Problem details
How many lines below contain the word "Also"? Give only the number.
*** Provided entries Section Begins ***
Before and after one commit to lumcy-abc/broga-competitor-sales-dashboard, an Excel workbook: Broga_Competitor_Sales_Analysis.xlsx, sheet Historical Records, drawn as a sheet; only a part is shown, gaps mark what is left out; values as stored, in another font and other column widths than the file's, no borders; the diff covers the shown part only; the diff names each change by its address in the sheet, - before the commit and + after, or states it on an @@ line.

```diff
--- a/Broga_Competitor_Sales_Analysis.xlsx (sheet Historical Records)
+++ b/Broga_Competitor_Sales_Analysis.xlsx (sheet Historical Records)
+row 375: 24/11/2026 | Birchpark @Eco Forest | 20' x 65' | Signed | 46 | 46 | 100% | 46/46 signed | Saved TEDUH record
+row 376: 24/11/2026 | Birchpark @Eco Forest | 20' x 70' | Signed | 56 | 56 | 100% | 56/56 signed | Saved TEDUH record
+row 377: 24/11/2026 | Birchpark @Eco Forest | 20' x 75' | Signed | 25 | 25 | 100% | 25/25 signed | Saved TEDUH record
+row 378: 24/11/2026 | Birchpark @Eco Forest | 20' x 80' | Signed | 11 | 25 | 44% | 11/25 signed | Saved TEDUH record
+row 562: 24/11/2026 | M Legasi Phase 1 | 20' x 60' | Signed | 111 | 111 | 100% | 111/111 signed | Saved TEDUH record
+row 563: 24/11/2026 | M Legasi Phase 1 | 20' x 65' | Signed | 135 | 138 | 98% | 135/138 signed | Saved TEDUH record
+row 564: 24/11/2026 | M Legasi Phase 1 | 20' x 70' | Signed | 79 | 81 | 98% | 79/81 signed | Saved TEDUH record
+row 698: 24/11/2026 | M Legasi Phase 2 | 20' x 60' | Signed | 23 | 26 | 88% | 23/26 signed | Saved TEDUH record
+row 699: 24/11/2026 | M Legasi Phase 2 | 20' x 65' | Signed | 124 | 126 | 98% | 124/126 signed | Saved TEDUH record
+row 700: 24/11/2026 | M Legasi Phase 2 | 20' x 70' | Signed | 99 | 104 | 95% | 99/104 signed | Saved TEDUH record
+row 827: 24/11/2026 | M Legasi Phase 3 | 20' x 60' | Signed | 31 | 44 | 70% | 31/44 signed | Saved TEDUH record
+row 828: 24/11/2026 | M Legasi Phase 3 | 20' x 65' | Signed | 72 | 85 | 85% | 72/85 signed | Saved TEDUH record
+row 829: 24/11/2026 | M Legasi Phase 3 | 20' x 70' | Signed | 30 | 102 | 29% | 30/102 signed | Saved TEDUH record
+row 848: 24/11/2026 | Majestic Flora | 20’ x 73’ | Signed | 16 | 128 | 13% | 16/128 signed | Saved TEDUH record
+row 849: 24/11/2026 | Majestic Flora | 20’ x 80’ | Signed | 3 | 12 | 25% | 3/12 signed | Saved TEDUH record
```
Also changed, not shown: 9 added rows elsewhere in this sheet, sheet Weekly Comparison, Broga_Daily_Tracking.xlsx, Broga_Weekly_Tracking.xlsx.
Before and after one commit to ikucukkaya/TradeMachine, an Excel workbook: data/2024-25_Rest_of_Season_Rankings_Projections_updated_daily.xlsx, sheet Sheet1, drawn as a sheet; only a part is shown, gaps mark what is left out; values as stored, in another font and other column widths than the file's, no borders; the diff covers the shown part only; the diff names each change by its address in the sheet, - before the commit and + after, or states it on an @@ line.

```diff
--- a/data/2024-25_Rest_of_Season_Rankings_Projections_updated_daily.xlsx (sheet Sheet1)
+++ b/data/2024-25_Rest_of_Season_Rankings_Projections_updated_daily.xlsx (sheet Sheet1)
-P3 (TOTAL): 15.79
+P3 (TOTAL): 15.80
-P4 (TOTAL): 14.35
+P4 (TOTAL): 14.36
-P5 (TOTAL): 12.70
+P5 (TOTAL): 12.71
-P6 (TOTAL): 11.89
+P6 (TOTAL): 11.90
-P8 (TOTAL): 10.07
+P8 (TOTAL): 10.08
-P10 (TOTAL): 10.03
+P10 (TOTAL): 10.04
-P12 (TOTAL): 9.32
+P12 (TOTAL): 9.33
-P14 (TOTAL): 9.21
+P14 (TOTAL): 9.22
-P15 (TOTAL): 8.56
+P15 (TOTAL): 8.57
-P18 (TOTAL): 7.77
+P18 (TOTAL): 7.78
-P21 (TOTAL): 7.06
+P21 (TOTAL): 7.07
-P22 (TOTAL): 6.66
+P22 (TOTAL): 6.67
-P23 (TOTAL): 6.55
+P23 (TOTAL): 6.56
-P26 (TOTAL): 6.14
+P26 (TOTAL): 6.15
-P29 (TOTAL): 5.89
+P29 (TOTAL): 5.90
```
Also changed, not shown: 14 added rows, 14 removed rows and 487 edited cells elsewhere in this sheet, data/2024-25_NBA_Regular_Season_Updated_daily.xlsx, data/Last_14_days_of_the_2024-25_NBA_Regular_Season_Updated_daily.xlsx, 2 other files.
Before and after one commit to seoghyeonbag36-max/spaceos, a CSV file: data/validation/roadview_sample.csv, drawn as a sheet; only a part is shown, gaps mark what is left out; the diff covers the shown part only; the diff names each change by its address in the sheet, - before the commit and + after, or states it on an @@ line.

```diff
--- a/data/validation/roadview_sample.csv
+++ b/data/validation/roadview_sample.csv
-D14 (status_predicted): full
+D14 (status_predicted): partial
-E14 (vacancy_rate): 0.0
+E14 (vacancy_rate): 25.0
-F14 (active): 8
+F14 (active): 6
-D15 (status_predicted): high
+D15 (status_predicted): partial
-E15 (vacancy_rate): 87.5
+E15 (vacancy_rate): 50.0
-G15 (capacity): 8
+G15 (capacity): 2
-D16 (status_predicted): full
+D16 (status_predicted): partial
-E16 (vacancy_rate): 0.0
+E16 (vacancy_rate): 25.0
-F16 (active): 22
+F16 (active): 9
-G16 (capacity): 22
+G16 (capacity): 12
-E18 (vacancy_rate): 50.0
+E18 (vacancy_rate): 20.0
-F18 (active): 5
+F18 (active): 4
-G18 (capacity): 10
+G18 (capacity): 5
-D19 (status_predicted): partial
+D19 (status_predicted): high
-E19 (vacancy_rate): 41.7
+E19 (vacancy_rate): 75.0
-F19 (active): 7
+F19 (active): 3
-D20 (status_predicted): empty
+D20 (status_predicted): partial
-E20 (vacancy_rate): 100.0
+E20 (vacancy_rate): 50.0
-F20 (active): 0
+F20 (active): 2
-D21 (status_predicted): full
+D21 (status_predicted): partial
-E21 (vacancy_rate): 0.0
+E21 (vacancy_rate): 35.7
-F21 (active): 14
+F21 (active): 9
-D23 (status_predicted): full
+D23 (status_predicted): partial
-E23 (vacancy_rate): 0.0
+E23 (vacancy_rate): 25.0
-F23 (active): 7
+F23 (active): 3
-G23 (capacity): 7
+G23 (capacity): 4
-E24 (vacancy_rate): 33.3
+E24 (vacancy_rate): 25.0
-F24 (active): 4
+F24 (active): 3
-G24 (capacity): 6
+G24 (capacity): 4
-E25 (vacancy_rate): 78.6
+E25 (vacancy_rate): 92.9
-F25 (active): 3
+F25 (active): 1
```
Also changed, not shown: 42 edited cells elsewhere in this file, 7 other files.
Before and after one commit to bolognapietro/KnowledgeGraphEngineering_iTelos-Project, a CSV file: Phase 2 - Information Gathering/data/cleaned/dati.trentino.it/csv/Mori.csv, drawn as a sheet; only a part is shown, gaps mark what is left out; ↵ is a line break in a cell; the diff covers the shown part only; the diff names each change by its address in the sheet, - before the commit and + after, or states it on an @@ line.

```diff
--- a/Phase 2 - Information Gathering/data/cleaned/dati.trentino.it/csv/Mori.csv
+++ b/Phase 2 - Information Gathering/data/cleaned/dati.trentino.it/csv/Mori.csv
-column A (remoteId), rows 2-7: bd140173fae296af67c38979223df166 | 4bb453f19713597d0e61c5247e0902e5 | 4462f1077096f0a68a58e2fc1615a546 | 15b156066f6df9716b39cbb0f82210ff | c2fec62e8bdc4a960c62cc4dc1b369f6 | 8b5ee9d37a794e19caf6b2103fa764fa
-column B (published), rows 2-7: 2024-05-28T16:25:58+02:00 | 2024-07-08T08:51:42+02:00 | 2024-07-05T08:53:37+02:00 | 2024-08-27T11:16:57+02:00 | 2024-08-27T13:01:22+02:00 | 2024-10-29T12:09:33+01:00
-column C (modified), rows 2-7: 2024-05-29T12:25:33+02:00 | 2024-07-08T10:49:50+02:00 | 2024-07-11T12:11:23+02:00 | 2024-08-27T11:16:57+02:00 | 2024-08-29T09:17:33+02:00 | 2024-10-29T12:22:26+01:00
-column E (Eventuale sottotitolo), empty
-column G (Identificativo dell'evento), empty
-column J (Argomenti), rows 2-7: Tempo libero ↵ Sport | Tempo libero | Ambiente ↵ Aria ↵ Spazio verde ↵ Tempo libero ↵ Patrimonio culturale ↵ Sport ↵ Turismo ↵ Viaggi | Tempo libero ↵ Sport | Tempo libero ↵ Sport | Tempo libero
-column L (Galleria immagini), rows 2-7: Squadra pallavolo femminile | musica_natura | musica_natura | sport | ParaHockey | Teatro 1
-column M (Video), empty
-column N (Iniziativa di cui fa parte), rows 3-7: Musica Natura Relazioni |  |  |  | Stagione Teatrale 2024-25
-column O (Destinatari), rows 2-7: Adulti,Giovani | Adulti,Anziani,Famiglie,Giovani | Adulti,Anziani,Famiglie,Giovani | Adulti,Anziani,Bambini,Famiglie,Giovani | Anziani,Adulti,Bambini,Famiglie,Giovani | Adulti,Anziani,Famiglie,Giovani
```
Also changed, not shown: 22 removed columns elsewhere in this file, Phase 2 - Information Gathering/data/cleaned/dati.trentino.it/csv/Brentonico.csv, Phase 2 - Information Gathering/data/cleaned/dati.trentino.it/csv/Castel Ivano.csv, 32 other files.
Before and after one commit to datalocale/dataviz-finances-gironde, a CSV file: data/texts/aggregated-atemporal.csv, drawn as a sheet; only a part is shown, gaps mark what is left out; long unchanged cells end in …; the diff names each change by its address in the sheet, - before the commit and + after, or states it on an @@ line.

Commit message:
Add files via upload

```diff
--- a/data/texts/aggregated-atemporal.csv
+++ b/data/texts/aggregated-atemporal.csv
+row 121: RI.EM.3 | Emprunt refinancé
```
*** Provided entries Section Ends ***
Exercise result
4